Highly emotional reactivity can actually have the effect of re-traumatizing the young woman, and well-meaning efforts trying to “fix” the problem can have the effect of dis-empowering the young woman, which is the opposite of the goal of treatment. Prior says that the key contribution parents can make is to provide understanding and support, even as they are working through their own painful emotions. This is a challenge, Prior acknowledges, and means that parents must engage their own therapeutic work in order to help their daughter.
To help parents move effectively through disclosures of sexual promiscuity or trauma, Prior suggests working on the following points with the support of a family therapist:

  • Engage in your own therapy, individually and as a couple, to process your own feelings. These feelings may include rage, guilt, fear, and even disgust. Engaging these feelings in a safe and supportive setting will help equip you emotionally to better support your daughter.
  • Let go of your need to “fix” the problem.
  • Work with the treatment team to empower your daughter by:
    • Making her the central decision maker in terms of resolving her situation
    • Giving her the opportunity to report legally reportable incidents (sexual abuse, rape, etc.) herself
    • Only intervening on her behalf (e.g. reporting for her) if she is not ready to do so herself
  • Remember that your daughter, not the perpetrator, is the real point

With parental understanding and support, says Prior, our daughters can turn a situation of pain and shame into one of healing and empowerment.
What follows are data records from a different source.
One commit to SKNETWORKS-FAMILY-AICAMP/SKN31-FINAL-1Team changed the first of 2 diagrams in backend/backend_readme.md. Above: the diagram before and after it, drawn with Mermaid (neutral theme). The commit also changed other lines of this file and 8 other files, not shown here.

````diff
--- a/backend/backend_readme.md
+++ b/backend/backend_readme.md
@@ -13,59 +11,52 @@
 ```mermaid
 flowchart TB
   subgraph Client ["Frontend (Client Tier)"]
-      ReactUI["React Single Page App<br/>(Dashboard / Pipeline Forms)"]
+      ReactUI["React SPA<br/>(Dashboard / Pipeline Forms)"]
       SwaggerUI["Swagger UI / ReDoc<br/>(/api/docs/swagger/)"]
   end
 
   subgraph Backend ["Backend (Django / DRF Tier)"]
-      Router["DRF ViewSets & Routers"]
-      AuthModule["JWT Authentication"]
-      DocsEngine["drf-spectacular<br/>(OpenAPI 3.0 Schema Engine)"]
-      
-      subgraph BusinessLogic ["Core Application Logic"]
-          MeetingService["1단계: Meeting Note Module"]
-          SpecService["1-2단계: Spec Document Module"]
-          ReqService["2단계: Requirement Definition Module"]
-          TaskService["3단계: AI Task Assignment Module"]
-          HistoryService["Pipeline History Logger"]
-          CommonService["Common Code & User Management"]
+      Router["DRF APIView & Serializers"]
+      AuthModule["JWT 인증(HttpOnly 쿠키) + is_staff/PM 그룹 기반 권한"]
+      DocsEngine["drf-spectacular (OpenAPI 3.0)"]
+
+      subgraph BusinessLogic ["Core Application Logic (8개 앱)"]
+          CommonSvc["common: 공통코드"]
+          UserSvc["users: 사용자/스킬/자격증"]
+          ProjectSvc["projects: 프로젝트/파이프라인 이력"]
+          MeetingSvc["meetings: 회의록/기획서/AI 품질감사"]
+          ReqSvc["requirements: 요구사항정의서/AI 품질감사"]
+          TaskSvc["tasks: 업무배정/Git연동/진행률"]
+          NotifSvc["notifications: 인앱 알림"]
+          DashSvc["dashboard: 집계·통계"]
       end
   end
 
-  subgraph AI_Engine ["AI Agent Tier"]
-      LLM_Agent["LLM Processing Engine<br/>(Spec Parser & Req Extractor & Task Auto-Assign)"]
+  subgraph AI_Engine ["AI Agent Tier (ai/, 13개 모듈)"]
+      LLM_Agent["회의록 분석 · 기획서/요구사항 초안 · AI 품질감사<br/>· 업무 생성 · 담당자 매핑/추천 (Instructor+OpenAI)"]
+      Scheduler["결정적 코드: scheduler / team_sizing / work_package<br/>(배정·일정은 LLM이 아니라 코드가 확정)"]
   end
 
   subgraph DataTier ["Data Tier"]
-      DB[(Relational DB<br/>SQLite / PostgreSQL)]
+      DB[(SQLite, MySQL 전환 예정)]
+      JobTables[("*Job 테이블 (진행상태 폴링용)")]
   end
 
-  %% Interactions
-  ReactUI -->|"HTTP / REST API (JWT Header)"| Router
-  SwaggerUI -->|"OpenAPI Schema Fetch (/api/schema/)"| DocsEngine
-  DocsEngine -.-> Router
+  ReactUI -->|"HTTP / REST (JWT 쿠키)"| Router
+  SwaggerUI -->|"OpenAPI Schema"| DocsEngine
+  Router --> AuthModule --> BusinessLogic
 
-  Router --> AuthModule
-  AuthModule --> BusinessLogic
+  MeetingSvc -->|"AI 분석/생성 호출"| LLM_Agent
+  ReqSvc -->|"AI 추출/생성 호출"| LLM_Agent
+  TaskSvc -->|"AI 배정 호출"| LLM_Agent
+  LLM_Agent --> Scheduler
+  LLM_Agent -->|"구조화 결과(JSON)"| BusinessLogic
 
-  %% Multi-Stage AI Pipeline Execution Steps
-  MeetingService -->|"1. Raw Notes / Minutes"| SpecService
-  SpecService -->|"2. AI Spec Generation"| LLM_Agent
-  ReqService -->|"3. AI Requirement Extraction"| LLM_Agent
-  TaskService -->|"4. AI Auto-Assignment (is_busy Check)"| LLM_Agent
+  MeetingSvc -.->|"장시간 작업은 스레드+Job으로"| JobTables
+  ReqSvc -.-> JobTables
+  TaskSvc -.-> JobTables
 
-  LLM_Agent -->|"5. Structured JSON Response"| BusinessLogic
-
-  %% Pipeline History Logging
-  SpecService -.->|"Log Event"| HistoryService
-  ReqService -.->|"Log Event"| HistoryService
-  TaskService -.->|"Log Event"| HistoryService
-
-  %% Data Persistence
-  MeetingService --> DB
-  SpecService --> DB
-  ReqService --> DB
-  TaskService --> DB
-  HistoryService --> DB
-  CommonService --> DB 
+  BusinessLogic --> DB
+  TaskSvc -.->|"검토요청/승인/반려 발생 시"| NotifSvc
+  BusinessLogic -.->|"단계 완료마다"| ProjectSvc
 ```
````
Parents can have tremendous therapeutic influence in these difficult situations.